Sexes Eligible for Study:   All
Accepts Healthy Volunteers:   Yes
Criteria

Inclusion Criteria:

  • All children 2 to 59 months of age in households within 33 selected villages

Exclusion Criteria:

  • Children under 2 months of age will not be eligible for enrollment, until they reach 2 months of age as the role of zinc has not been well-studied in neonates. Children of parents who do not give written informed consent for their participation will not be enrolled.
  Contacts and Locations
Information from the National Library of Medicine

To learn more about this study, you or your doctor may contact the study research staff using the contact information provided by the sponsor.

Please refer to this study by its ClinicalTrials.gov identifier (NCT number): NCT00530829


Locations
Kenya
Kenya Medical Research Institute
Kisumu, Kenya
Sponsors and Collaborators
Centers for Disease Control and Prevention
Kenya Medical Research Institute
International Centre for Diarrhoeal Disease Research, Bangladesh
Investigators
Principal Investigator: Daniel R Feikin, MD Centers for Disease Control and Prevention
  More Information

Additional Information:
Publications automatically indexed to this study by ClinicalTrials.gov Identifier (NCT Number):
Responsible Party: Daniel Feikin, Medical epidemiologist, CDC
ClinicalTrials.gov Identifier: NCT00530829     History of Changes
Other Study ID Numbers: CDC-NCPDCID-4678
First Submitted: September 17, 2007
First Posted: September 18, 2007
Last Update Posted: March 9, 2010
Last Verified: March 2010
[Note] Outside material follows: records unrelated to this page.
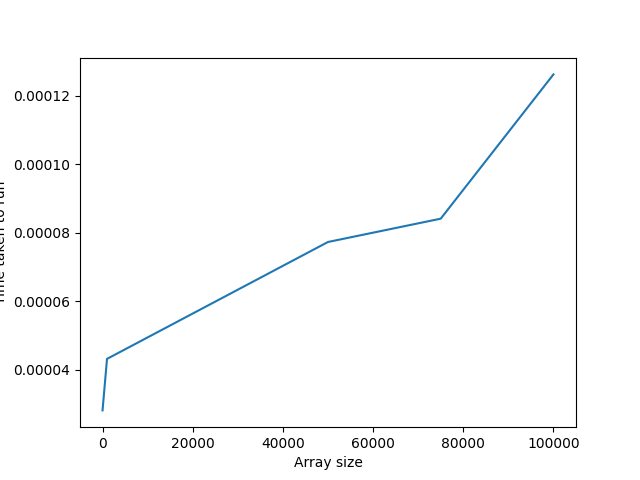
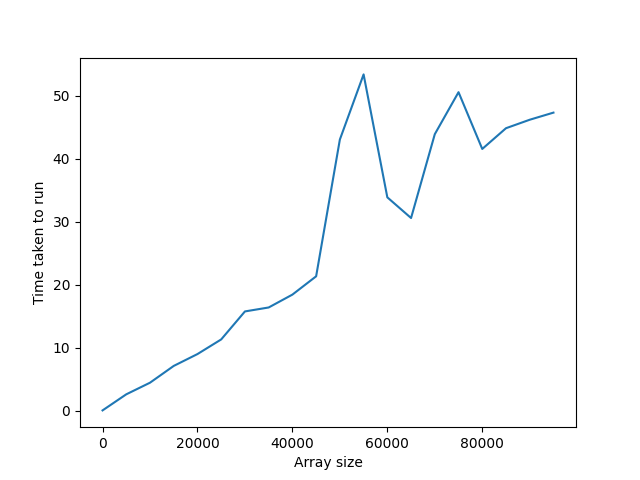
updated timing framework and reverse graphed

diff --git a/reverse.py b/reverse.py
@@ -1,6 +1,7 @@
 import matplotlib.pyplot as plt
 from timing_framework import calcRunTime
 import numpy as np
+import random
 # code snippet to be executed only once
 smallest_array = '''
 import numpy as np
@@ -32,11 +33,10 @@ import numpy as np
 a = np.random.randint(1000, size=100000)
 
 '''
-reverse_function = '''
-def reverse_data():
+def reverse_data(a):
     i=0
     size = len(a)
-    n=int(length/2)
+    n=int(size/2)
     while i < n:
         first = a[i]
         last = a[size-1-i]
@@ -44,20 +44,48 @@ def reverse_data():
         a[size-1-i] = first 
         i += 1
     return a
+
+arrSizes = list(range(1, 100000, 5000))
+print(arrSizes)
+idx = 0 
+times = [] 
+for size in arrSizes:
+    testArr = random.choices((range(1, 20)), k=size)
+    setupCode = f'''
+{testArr}
 '''
+    reverse_function = f'''
+{reverse_data(testArr)}
+'''
+    time = calcRunTime(setupCode, reverse_function)
+    print(f"Average time taken to run array {idx}: {time}")
+    idx += 1
+    times.append(time) 
+    print(times)
 
-a = calcRunTime(smallest_array, reverse_function)
-print(f"Average time taken to run smallest array: {a}")
-b = calcRunTime(smaller_array, reverse_function)
-print(f"Average time taken to run smaller array: {b}")
-e = calcRunTime(middle_array, reverse_function)
-print(f"Average time taken to run middle array: {e}")
-f = calcRunTime(bigger_array, reverse_function)
-print(f"Average time taken to run bigger array: {f}")
-g = calcRunTime(biggest_array, reverse_function)
-print(f"Average time taken to run biggest array: {g}")
+# a = np.random.randint(1000, size=10)
+# b = np.random.randint(1000, size=1000)
+# c = np.random.randint(1000, size=50000)
+# d = np.random.randint(1000, size=75000)
+# e = np.random.randint(1000, size=100000)
+# f = np.random.randint(1000, size=1000000)
+# arrays = [a, b, c, d, e, f]
+# idx = 0 
+# times = [] 
+# for x in arrays:
+#     setupCode = f'''
+# array = {x}
+# '''
+#     reverse_function = f'''
+# reverse_data({x})
+# '''
+#     time = calcRunTime(setupCode, reverse_function)
+#     print(f"Average time taken to run array {idx}: {time}")
+#     idx += 1
+#     times.append(time) 
+#     print(times)
 
-plt.plot([10, 1000, 50000, 75000, 100000], [a, b, e, f, g])
+plt.plot(arrSizes, times)
 
 plt.ylabel('Time taken to run')
 plt.xlabel('Array size')
@@ -65,20 +93,39 @@ plt.xlabel('Array size')
 plt.show() #display the graph
 plt.savefig("./graphed_results/reverse.png")  #savefig, don't show
 
-# def reverse_data():
-#     a = np.random.randint(1000, size=11)
-#     i=0
-#     size = len(a)
-#     n=int(length/2)
-#     print(a)
-#     while i < n:
-#         first = a[i]
-#         last = a[size-1-i]
-#         a[i] = last
-#         a[size-1-i] = first 
-#         i += 1
-#     print(a)
-# reverse_data()
-# it = np.nditer(np.random.randint(1000, size=10), flags=['f_index'])
-# for x in it:
-#   print(x, it.index, end=' ')
+# # a = calcRunTime(smallest_array, reverse_function)
+# # print(f"Average time taken to run smallest array: {a}")
+# # b = calcRunTime(smaller_array, reverse_function)
+# # print(f"Average time taken to run smaller array: {b}")
+# # e = calcRunTime(middle_array, reverse_function)
+# # print(f"Average time taken to run middle array: {e}")
+# # f = calcRunTime(bigger_array, reverse_function)
+# # print(f"Average time taken to run bigger array: {f}")
+# # g = calcRunTime(biggest_array, reverse_function)
+# # print(f"Average time taken to run biggest array: {g}")
+
+# # plt.plot([10, 1000, 50000, 75000, 100000], [a, b, e, f, g])
+
+# # plt.ylabel('Time taken to run')
+# # plt.xlabel('Array size')
+
+# # plt.show() #display the graph
+# # plt.savefig("./graphed_results/reverse.png")  #savefig, don't show
+
+# # def reverse_data():
+# #     a = np.random.randint(1000, size=11)
+# #     i=0
+# #     size = len(a)
+# #     n=int(length/2)
+# #     print(a)
+# #     while i < n:
+# #         first = a[i]
+# #         last = a[size-1-i]
+# #         a[i] = last
+# #         a[size-1-i] = first 
+# #         i += 1
+# #     print(a)
+# # reverse_data()
+# # it = np.nditer(np.random.randint(1000, size=10), flags=['f_index'])
+# # for x in it:
+# #   print(x, it.index, end=' ')

diff --git a/timing_framework.py b/timing_framework.py
@@ -1,22 +1,16 @@
-import numpy as np
 import timeit
-
-import time
 # from numpy import random, sort
 # import numpy as np
 
 def calcRunTime(setupCode, codeToRun):
     # number = 1 so it only runs the code once, but repeats 5000 times so I can take an average
-    a = np.random.randint(1000, size=10)
-    b = np.random.randint(1000, size=1000)
-    c = np.random.randint(1000, size=50000)
-    arrays = [a, b, c]
-    times = timeit.repeat(setup='pass', stmt=codeToRun,  repeat=5000, number = 1)
+    
+    runTimes = timeit.repeat(setup=setupCode, stmt=codeToRun,  repeat=5000, number=1)
     sum = 0
-    for i in times: 
+    for i in runTimes: 
         sum += i
     averageTime = sum / 5000
-    return averageTime * 100
+    return averageTime * 100000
Keywords provided by Centers for Disease Control and Prevention:
diarrhea
zinc
oral rehydration therapy

Additional relevant MeSH terms:
Diarrhea
Signs and Symptoms, Digestive
Signs and Symptoms
Zinc
Trace Elements
Micronutrients
Growth Substances
Physiological Effects of Drugs